** Opening Data for review block **
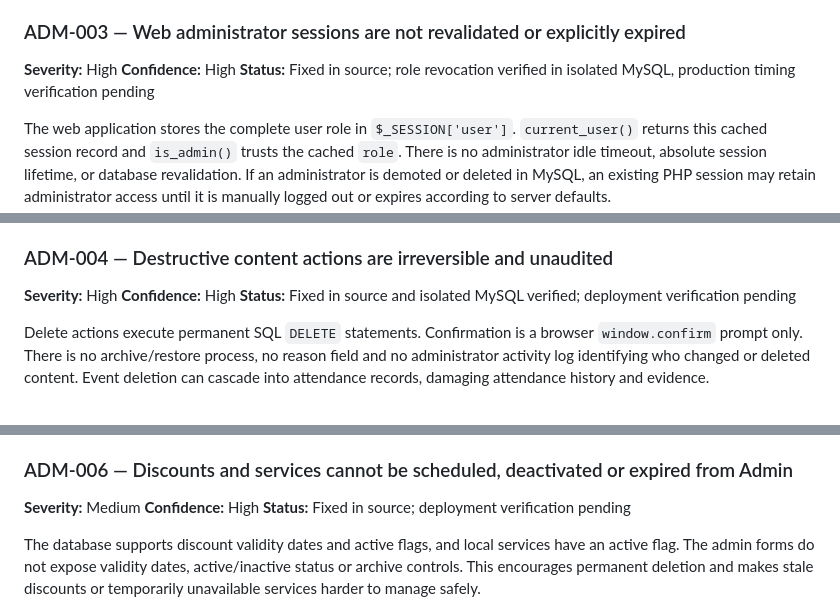
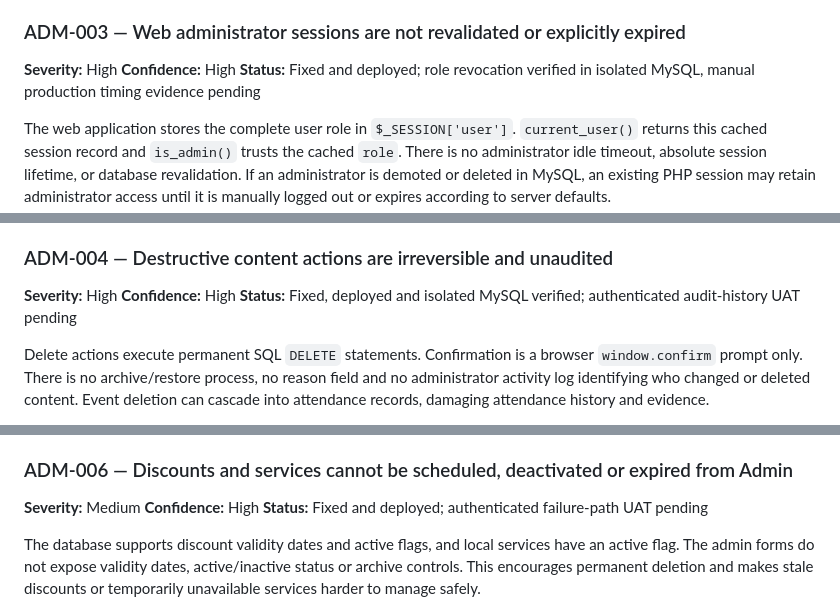
Before and after one commit to kxcy77/BKKCommunity-Platform, a Markdown page: docs/ADMIN_AUDIT_2026-08-20.md, 3 parts joined by grey strips. Rendered like a GitHub page.

```diff
--- a/docs/ADMIN_AUDIT_2026-08-20.md
+++ b/docs/ADMIN_AUDIT_2026-08-20.md
@@ -98,7 +98,7 @@ This does not satisfy full CRUD and creates avoidable mistakes in a platform des
 
 **Severity:** High
 **Confidence:** High
-**Status:** Fixed in source; role revocation verified in isolated MySQL, production timing verification pending
+**Status:** Fixed and deployed; role revocation verified in isolated MySQL, manual production timing evidence pending
 
 The web application stores the complete user role in `$_SESSION['user']`. `current_user()` returns this cached session record and `is_admin()` trusts the cached `role`. There is no administrator idle timeout, absolute session lifetime, or database revalidation. If an administrator is demoted or deleted in MySQL, an existing PHP session may retain administrator access until it is manually logged out or expires according to server defaults.
 
@@ -120,7 +120,7 @@ The web application stores the complete user role in `$_SESSION['user']`. `curre
 
 **Severity:** High
 **Confidence:** High
-**Status:** Fixed in source and isolated MySQL verified; deployment verification pending
+**Status:** Fixed, deployed and isolated MySQL verified; authenticated audit-history UAT pending
 
 Delete actions execute permanent SQL `DELETE` statements. Confirmation is a browser `window.confirm` prompt only. There is no archive/restore process, no reason field and no administrator activity log identifying who changed or deleted content. Event deletion can cascade into attendance records, damaging attendance history and evidence.
 
@@ -166,7 +166,7 @@ Creation handlers enforce useful minimum lengths but omit many maximum lengths.
 
 **Severity:** Medium
 **Confidence:** High
-**Status:** Fixed in source; deployment verification pending
+**Status:** Fixed and deployed; authenticated failure-path UAT pending
 
 The database supports discount validity dates and active flags, and local services have an active flag. The admin forms do not expose validity dates, active/inactive status or archive controls. This encourages permanent deletion and makes stale discounts or temporarily unavailable services harder to manage safely.
 
```
Also changed, not shown: other parts of docs/ADMIN_AUDIT_2026-08-20.md (+7 -7 lines).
** Closing Data for review block **
## Work to complete
Within the entries above, find the string "verified" and return each line that holds it.

## Answer below
-**Status:** Fixed in source; role revocation verified in isolated MySQL, production timing verification pending
+**Status:** Fixed and deployed; role revocation verified in isolated MySQL, manual production timing evidence pending
-**Status:** Fixed in source and isolated MySQL verified; deployment verification pending
+**Status:** Fixed, deployed and isolated MySQL verified; authenticated audit-history UAT pending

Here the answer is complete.